(Input for this task Opens)

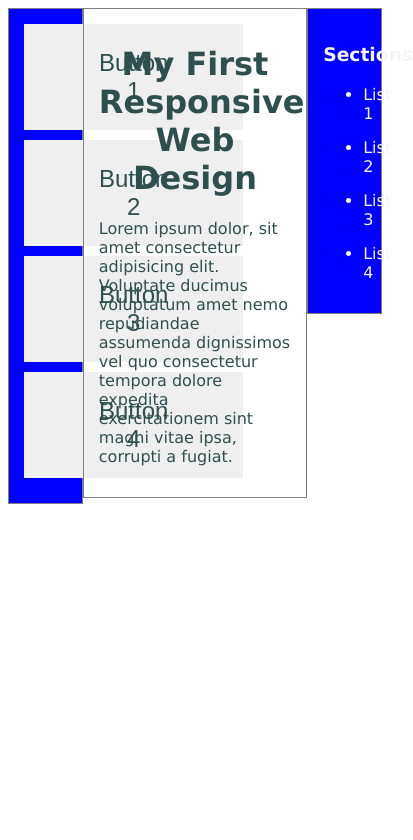
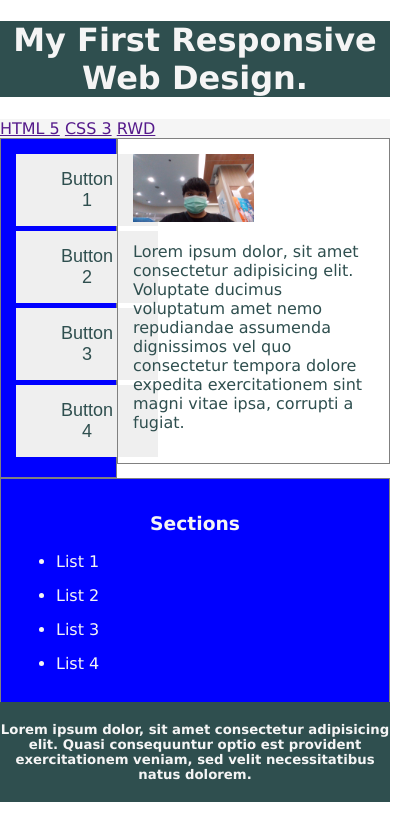
Before and after one commit to donny444/responsive-web-design, a plain HTML site: page 1/index.html in a window 390 px wide. Shown: the whole page, 413 px wide, since content can reach past the window. Drawn offline with Linux system fonts and the light colour scheme.

Commit message:
Add files via upload

```diff
--- a/1/index.html
+++ b/1/index.html
@@ -8,6 +8,14 @@
     <link rel="stylesheet" href="style.css">
 </head>
 <body>
+    <header>
+        <h1>My First Responsive Web Design.</h1>
+    </header>
+    <nav>
+        <a href="">HTML 5</a>
+        <a href="">CSS 3</a>
+        <a href="">RWD</a>
+    </nav>
     <div class="col-1">
         <button>Button 1</button>
         <button>Button 2</button>
@@ -15,7 +23,7 @@
         <button>Button 4</button>
     </div>
     <div class="col-2">
-        <h1>My First Responsive Web Design</h1>
+        <img src="WIN_20220625_09_00_11_Pro.jpg" alt="sample image">
         <p>Lorem ipsum dolor, sit amet consectetur adipisicing elit. Voluptate ducimus voluptatum amet nemo repudiandae assumenda dignissimos vel quo consectetur tempora dolore expedita exercitationem sint magni vitae ipsa, corrupti a fugiat.</p>
     </div>
     <div class="col-3">
@@ -27,5 +35,8 @@
             <li>List 4</li>
         </ul>
     </div>
+    <footer>
+        <h5>Lorem ipsum dolor, sit amet consectetur adipisicing elit. Quasi consequuntur optio est provident exercitationem veniam, sed velit necessitatibus natus dolorem.</h5>
+    </footer>
 </body>
 </html>
--- a/1/style.css
+++ b/1/style.css
@@ -4,9 +4,11 @@
 
 body {
     font-family: 'Lucida Sans', 'Lucida Sans Regular', 'Lucida Grande', 'Lucida Sans Unicode', Geneva, Verdana, sans-serif;
+    margin: 0;
 }
 
 .col-1, .col-3 {
+    display: inline-block;
     width: 20%;
     background-color: blue;
     color: whitesmoke;
@@ -24,8 +26,22 @@ body {
     border: 1px solid grey;
 }
 
-h1 {
+header {
     text-align: center;
+    background-color: darkslategrey;
+    color: whitesmoke;
+    padding: 0;
+}
+
+nav {
+    display: block;
+    background-color: whitesmoke;
+    color: darkslategrey
+}
+
+img {
+    text-align: center;
+    width: 50%;
 }
 
 p {
@@ -35,13 +51,13 @@ p {
 button {
     border: none;
     color: darkslategrey;
-    padding: 25px 75px;
+    padding: 10% 30%;
     text-align: center;
     font-size: 24px;
-    margin-bottom: 10px;
+    margin-bottom: 3%;
 }
 
-h3 {
+h5 {
     text-align: center;
     margin: 20px 0px;
 }
@@ -50,3 +66,35 @@ li {
     text-align: left;
     margin-bottom: 15px;
 }
+
+footer {
+    display: block;
+    position: absolute;
+    background-color: #2f4f4f;
+    color: #f5f5f5;
+    bottom: 5%;
+}
+
+@media only screen and (max-width: 768px) {
+    /* For mobile phones: */
+    [class*="col-"] {
+        width: 100%;
+    }
+    button {
+        padding: 10px 30px;
+        font-size: 16px;
+        margin-bottom: 5px;
+    }
+}
+
+@media only screen and (max-width: 900px) {
+    /* For tablets */
+    .col-1 {width: 30%;}
+    .col-2 {width: 70%;}
+    .col_3 {width: 100%;}
+    button {
+        padding: 15px 45px;
+        font-size: 18px;
+        margin-bottom: 5px;
+    }
+}
```
Also changed, not shown: 1/WIN_20220625_09_00_11_Pro.jpg (added).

(Input for this task Closes)

### [Action item]
Copy the records exactly, leaving out every picture.

### [Result for this task]
Before and after one commit to donny444/responsive-web-design, a plain HTML site: page 1/index.html in a window 390 px wide. Shown: the whole page, 413 px wide, since content can reach past the window. Drawn offline with Linux system fonts and the light colour scheme.

Commit message:
Add files via upload

```diff
--- a/1/index.html
+++ b/1/index.html
@@ -8,6 +8,14 @@
     <link rel="stylesheet" href="style.css">
 </head>
 <body>
+    <header>
+        <h1>My First Responsive Web Design.</h1>
+    </header>
+    <nav>
+        <a href="">HTML 5</a>
+        <a href="">CSS 3</a>
+        <a href="">RWD</a>
+    </nav>
     <div class="col-1">
         <button>Button 1</button>
         <button>Button 2</button>
@@ -15,7 +23,7 @@
         <button>Button 4</button>
     </div>
     <div class="col-2">
-        <h1>My First Responsive Web Design</h1>
+        <img src="WIN_20220625_09_00_11_Pro.jpg" alt="sample image">
         <p>Lorem ipsum dolor, sit amet consectetur adipisicing elit. Voluptate ducimus voluptatum amet nemo repudiandae assumenda dignissimos vel quo consectetur tempora dolore expedita exercitationem sint magni vitae ipsa, corrupti a fugiat.</p>
     </div>
     <div class="col-3">
@@ -27,5 +35,8 @@
             <li>List 4</li>
         </ul>
     </div>
+    <footer>
+        <h5>Lorem ipsum dolor, sit amet consectetur adipisicing elit. Quasi consequuntur optio est provident exercitationem veniam, sed velit necessitatibus natus dolorem.</h5>
+    </footer>
 </body>
 </html>
--- a/1/style.css
+++ b/1/style.css
@@ -4,9 +4,11 @@
 
 body {
     font-family: 'Lucida Sans', 'Lucida Sans Regular', 'Lucida Grande', 'Lucida Sans Unicode', Geneva, Verdana, sans-serif;
+    margin: 0;
 }
 
 .col-1, .col-3 {
+    display: inline-block;
     width: 20%;
     background-color: blue;
     color: whitesmoke;
@@ -24,8 +26,22 @@ body {
     border: 1px solid grey;
 }
 
-h1 {
+header {
     text-align: center;
+    background-color: darkslategrey;
+    color: whitesmoke;
+    padding: 0;
+}
+
+nav {
+    display: block;
+    background-color: whitesmoke;
+    color: darkslategrey
+}
+
+img {
+    text-align: center;
+    width: 50%;
 }
 
 p {
@@ -35,13 +51,13 @@ p {
 button {
     border: none;
     color: darkslategrey;
-    padding: 25px 75px;
+    padding: 10% 30%;
     text-align: center;
     font-size: 24px;
-    margin-bottom: 10px;
+    margin-bottom: 3%;
 }
 
-h3 {
+h5 {
     text-align: center;
     margin: 20px 0px;
 }
@@ -50,3 +66,35 @@ li {
     text-align: left;
     margin-bottom: 15px;
 }
+
+footer {
+    display: block;
+    position: absolute;
+    background-color: #2f4f4f;
+    color: #f5f5f5;
+    bottom: 5%;
+}
+
+@media only screen and (max-width: 768px) {
+    /* For mobile phones: */
+    [class*="col-"] {
+        width: 100%;
+    }
+    button {
+        padding: 10px 30px;
+        font-size: 16px;
+        margin-bottom: 5px;
+    }
+}
+
+@media only screen and (max-width: 900px) {
+    /* For tablets */
+    .col-1 {width: 30%;}
+    .col-2 {width: 70%;}
+    .col_3 {width: 100%;}
+    button {
+        padding: 15px 45px;
+        font-size: 18px;
+        margin-bottom: 5px;
+    }
+}
```
Also changed, not shown: 1/WIN_20220625_09_00_11_Pro.jpg (added).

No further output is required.